Directions:
Report each line below that carries the word "html".

(Change detection outputs)

_____

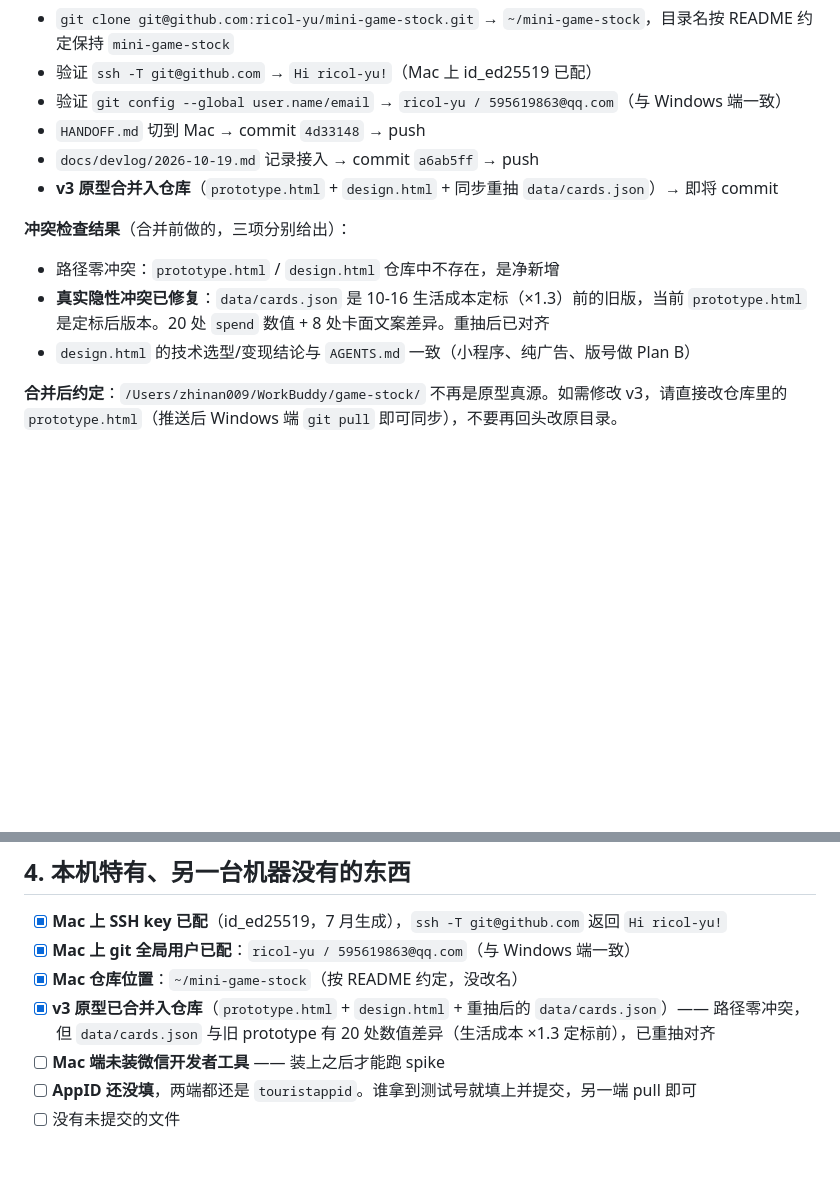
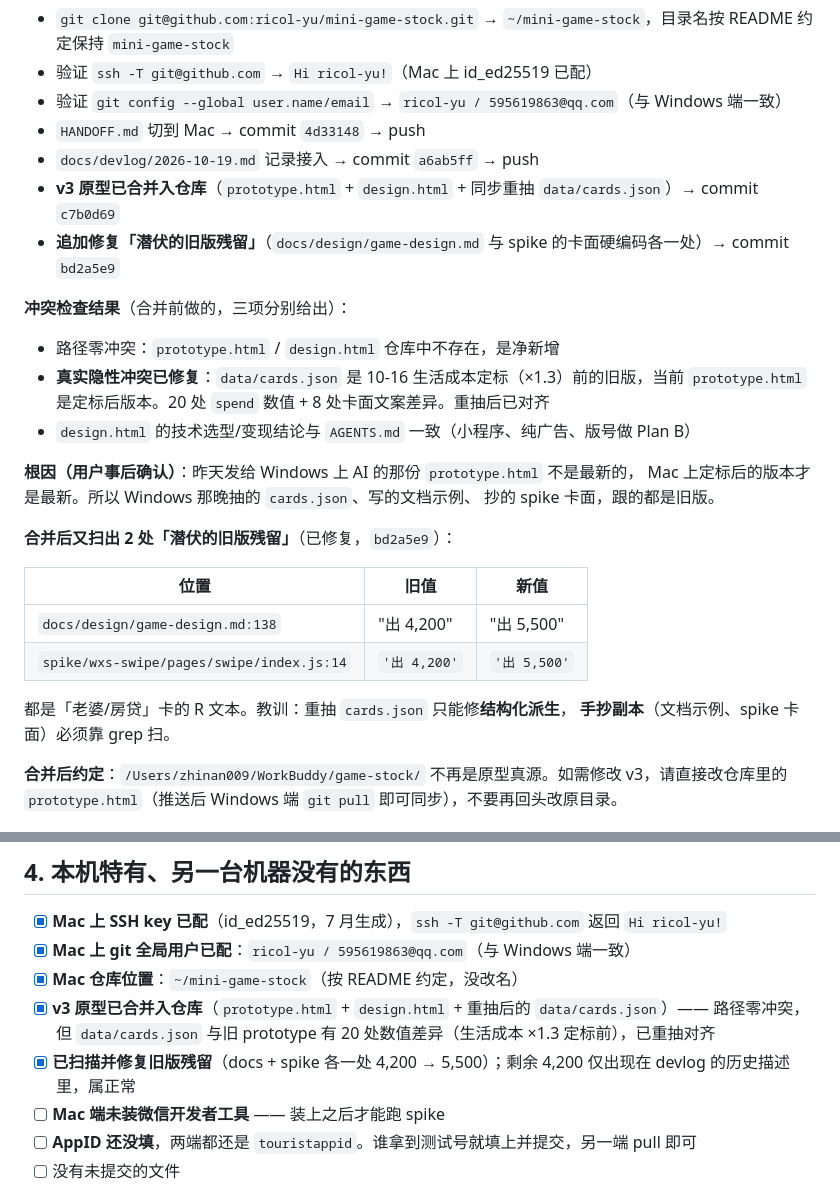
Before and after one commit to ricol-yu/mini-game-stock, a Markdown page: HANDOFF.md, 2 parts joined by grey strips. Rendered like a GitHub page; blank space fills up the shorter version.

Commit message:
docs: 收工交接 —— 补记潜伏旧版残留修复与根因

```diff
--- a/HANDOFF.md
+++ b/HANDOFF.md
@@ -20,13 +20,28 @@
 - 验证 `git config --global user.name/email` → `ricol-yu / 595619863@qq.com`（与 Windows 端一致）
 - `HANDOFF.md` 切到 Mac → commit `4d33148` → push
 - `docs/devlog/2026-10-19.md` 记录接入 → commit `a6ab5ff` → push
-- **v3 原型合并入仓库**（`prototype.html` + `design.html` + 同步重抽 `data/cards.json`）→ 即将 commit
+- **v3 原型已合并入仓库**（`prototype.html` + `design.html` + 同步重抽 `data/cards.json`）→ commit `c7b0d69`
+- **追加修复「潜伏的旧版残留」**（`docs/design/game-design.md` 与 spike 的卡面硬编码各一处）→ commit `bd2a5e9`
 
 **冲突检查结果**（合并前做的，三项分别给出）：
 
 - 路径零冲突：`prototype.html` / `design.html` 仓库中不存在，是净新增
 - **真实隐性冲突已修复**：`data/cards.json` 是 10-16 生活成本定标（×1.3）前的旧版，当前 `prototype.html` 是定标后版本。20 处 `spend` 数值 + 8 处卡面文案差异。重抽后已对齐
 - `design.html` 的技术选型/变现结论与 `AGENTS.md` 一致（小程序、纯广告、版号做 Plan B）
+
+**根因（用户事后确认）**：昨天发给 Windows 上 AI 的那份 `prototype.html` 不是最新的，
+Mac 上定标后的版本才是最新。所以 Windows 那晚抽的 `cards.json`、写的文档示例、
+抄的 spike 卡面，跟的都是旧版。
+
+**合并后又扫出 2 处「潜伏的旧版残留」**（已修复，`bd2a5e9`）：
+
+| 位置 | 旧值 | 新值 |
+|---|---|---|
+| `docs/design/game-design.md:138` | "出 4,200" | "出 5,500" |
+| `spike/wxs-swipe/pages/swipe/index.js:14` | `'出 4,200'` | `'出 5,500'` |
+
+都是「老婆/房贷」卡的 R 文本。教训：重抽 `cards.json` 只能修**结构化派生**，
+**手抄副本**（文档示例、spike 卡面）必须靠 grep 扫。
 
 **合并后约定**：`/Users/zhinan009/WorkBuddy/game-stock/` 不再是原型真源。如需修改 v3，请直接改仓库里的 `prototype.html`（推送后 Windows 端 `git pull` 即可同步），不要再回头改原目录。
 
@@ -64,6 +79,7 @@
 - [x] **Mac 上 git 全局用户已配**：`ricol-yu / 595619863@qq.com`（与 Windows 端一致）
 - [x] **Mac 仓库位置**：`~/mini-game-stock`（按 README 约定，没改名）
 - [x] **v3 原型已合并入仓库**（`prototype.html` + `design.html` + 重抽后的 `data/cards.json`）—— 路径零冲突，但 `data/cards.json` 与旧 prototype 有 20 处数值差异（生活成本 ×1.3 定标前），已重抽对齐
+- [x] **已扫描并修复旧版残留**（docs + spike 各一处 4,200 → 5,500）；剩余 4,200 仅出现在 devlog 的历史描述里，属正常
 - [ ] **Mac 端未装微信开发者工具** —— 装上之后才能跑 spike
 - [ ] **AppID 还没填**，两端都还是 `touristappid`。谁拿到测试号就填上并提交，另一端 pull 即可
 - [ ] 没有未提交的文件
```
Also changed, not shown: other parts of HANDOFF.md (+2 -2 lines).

_____

Response for this exercise:
-- **v3 原型合并入仓库**（`prototype.html` + `design.html` + 同步重抽 `data/cards.json`）→ 即将 commit
+- **v3 原型已合并入仓库**（`prototype.html` + `design.html` + 同步重抽 `data/cards.json`）→ commit `c7b0d69`
 - 路径零冲突：`prototype.html` / `design.html` 仓库中不存在，是净新增
 - **真实隐性冲突已修复**：`data/cards.json` 是 10-16 生活成本定标（×1.3）前的旧版，当前 `prototype.html` 是定标后版本。20 处 `spend` 数值 + 8 处卡面文案差异。重抽后已对齐
 - `design.html` 的技术选型/变现结论与 `AGENTS.md` 一致（小程序、纯广告、版号做 Plan B）
+**根因（用户事后确认）**：昨天发给 Windows 上 AI 的那份 `prototype.html` 不是最新的，
 **合并后约定**：`/Users/zhinan009/WorkBuddy/game-stock/` 不再是原型真源。如需修改 v3，请直接改仓库里的 `prototype.html`（推送后 Windows 端 `git pull` 即可同步），不要再回头改原目录。
 - [x] **v3 原型已合并入仓库**（`prototype.html` + `design.html` + 重抽后的 `data/cards.json`）—— 路径零冲突，但 `data/cards.json` 与旧 prototype 有 20 处数值差异（生活成本 ×1.3 定标前），已重抽对齐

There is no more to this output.